Once they’ve finished with the bandannas, your job is to take them home and iron the wax off and the colors in. Put some old rags or towels on your ironing board to protect it. Put one bandanna on the board at a time, cover them with a few paper towels, and iron them on a high setting, without moisture. Some wax and possibly pigment will come off on the bandanna.

Once you’ve ironed each bandanna like this, you are done. Give them back to the kids.

Bandannas can be washed in cold water, and hung to dry. The colors might fade a bit, but the kids can just fill them in again, and ask an adult to redo the ironing stage.

Basically, what I learned was that regular crayons will work on 100% cotton. You do not need to pay extra for special crayons!! You could use this to make decorative pillows or bulletin board covers, or quilt squares. What else can you think of?

Paper Bag Puppets

Part of the challenge of planning for AM club is that the kids all come in at different times. So any activity that I do has to be low-instruction, so that the kids can just sort of start when they get there. It also has to be high-enough interest for the older kids, and simple enough for the lower kids.

I stockpiled an assortment of materials for our first project together: Paper Bag Puppets. Only two of the students were not interested in the activity, so I feel like I did pretty well. Here’s what I stocked up on:

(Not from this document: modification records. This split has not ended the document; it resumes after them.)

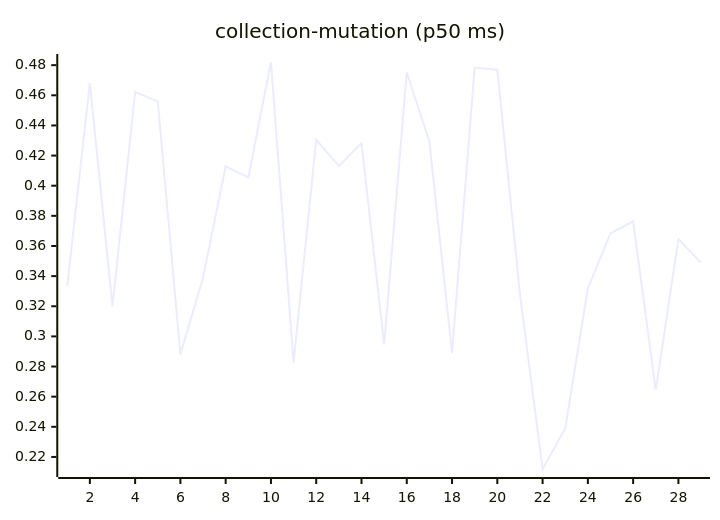
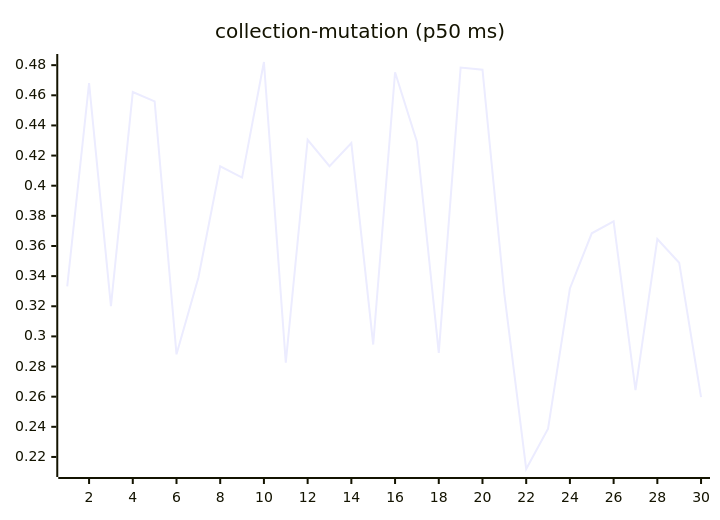
One commit to josha/Facet changed the sixth of 27 diagrams in README.md. Above: the diagram before and after it, drawn with Mermaid. The commit also changed other lines of this file and 2 other files, not shown here.

````diff
--- a/README.md
+++ b/README.md
@@ -98,6 +98,6 @@
 ```mermaid
 xychart-beta
     title "collection-mutation (p50 ms)"
-    x-axis 1 --> 29
-    line [0.3332, 0.4681, 0.3201, 0.4622, 0.4560, 0.2881, 0.3389, 0.4129, 0.4054, 0.4821, 0.2826, 0.4305, 0.4130, 0.4283, 0.2946, 0.4753, 0.4292, 0.2890, 0.4784, 0.4770, 0.3282, 0.2120, 0.2388, 0.3318, 0.3684, 0.3763, 0.2643, 0.3646, 0.3489]
+    x-axis 1 --> 30
+    line [0.3332, 0.4681, 0.3201, 0.4622, 0.4560, 0.2881, 0.3389, 0.4129, 0.4054, 0.4821, 0.2826, 0.4305, 0.4130, 0.4283, 0.2946, 0.4753, 0.4292, 0.2890, 0.4784, 0.4770, 0.3282, 0.2120, 0.2388, 0.3318, 0.3684, 0.3763, 0.2643, 0.3646, 0.3489, 0.2597]
 ```
````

Lunchbags
Scissors
Glue
Crayons
Markers
Construction Paper
Self-Adhesive Foam Stickers
Feathers
Mixed confetti

The day before, I read them The Araboolies of Liberty Street, which has lots of colorful characters. I am not sure that it directly inspired anything, but it did give them a sense that they had some creative freedom to make their puppets look however they wanted. I didn’t have googly eyes, which I felt bad about until I saw how creatively the students used the foam shapes to make their eyes. One student came early because she knew it was craft day. One of the kindergartners spent a whole hour on her puppet. Even one or two of the boys was into it.

I have some really great photos of the kids with their projects. I’ll try to edit a few so to avoid faces, and share them.

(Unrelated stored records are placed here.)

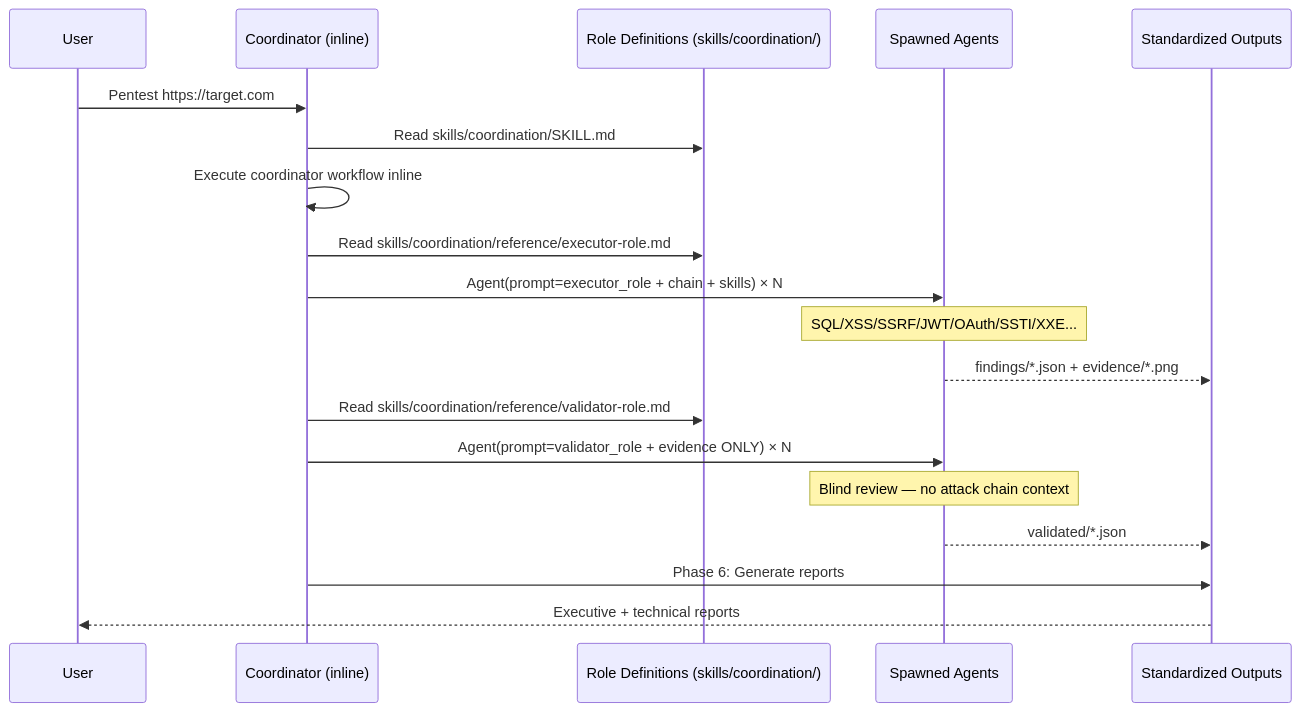
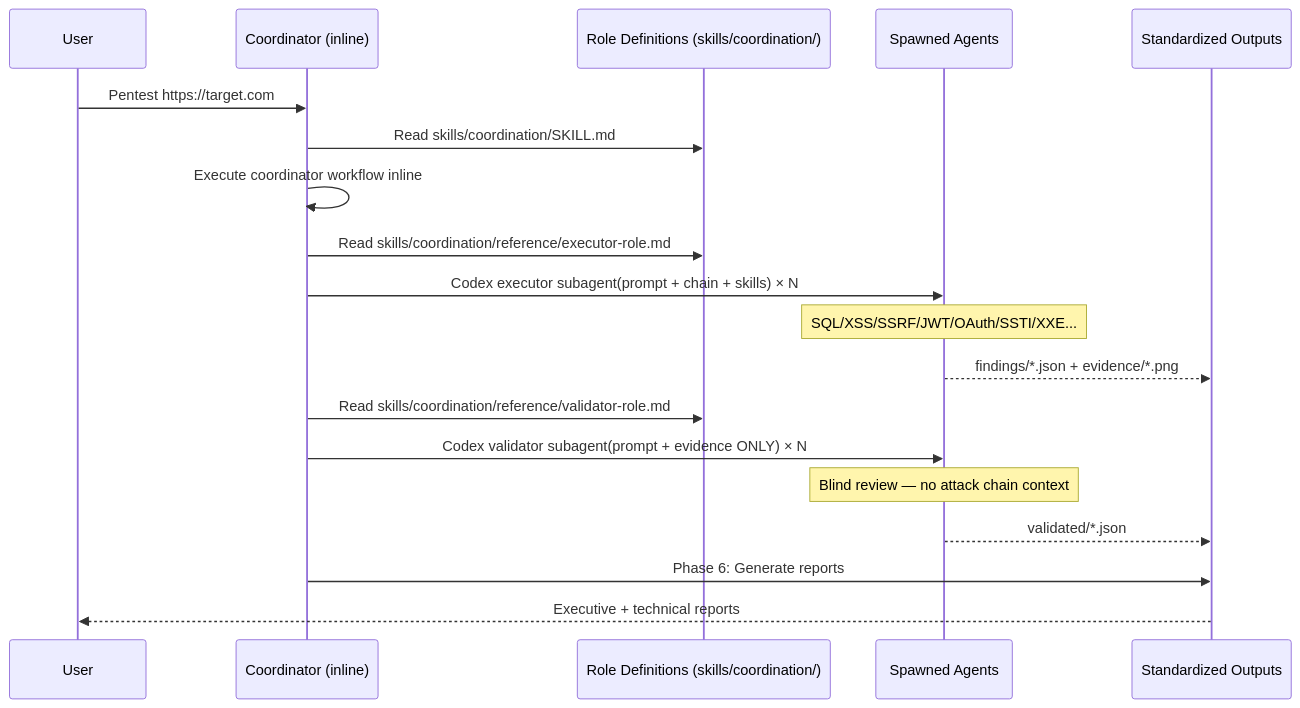
Before and after one commit to l0h1nth/communitytools: the diagram in README.md, drawn with Mermaid. The commit also changed other lines of this file and 109 other files, not shown here.

````diff
--- a/README.md
+++ b/README.md
@@ -179,25 +179,25 @@
 ```mermaid
 sequenceDiagram
     participant User
     participant Coord as Coordinator (inline)
     participant Roles as Role Definitions (skills/coordination/)
     participant Agents as Spawned Agents
     participant Output as Standardized Outputs
 
     User->>Coord: Pentest https://target.com
     Coord->>Roles: Read skills/coordination/SKILL.md
     Coord->>Coord: Execute coordinator workflow inline
 
     Coord->>Roles: Read skills/coordination/reference/executor-role.md
-    Coord->>Agents: Agent(prompt=executor_role + chain + skills) × N
+    Coord->>Agents: Codex executor subagent(prompt + chain + skills) × N
     Note over Agents: SQL/XSS/SSRF/JWT/OAuth/SSTI/XXE...
     Agents-->>Output: findings/*.json + evidence/*.png
 
     Coord->>Roles: Read skills/coordination/reference/validator-role.md
-    Coord->>Agents: Agent(prompt=validator_role + evidence ONLY) × N
+    Coord->>Agents: Codex validator subagent(prompt + evidence ONLY) × N
     Note over Agents: Blind review — no attack chain context
     Agents-->>Output: validated/*.json
 
     Coord->>Output: Phase 6: Generate reports
     Output-->>User: Executive + technical reports
 ```
````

Where Did All These Munchkins Come From?

My college education(s) did not exactly prepare me for the work I found this fall. My early childhood classes were before I started on the second bachelor’s degree, so I don’t have a lot of those resources still lying around. As for the recreation leader thing? Uh, a few of the things we did in my class on teaching adaptive physical education might apply.

I’m a good teacher, though. I love kids of all shapes, sizes, colors, and abilities. I love challenges and the opportunities they present for growth. So when faced with two positions that had not really been in my employment plan, I refused to panic.

I picked up child development books at used bookstores. I got Dr. Jean’s Preschool Teacher Survival Guide. I dug a dusty old box of children’s books out of the back of the basement. I rummaged through the doors of my memory for the games we played at Girl Scout Camp. I found tag games on the internet, and started buying strange odds and ends at the grocery store, the craft store, and the drug store.

The first few weeks have gone pretty well, actually. All the people I work with have lots of experience with the kids and have been really helpful. And I’ve found some things the kids really enjoy.

What kids really enjoy, by the way, is dodgeball. They will play dodgeball until the whole group is black and blue and in tears, if you let them. This is the last time this blog will mention dodgeball.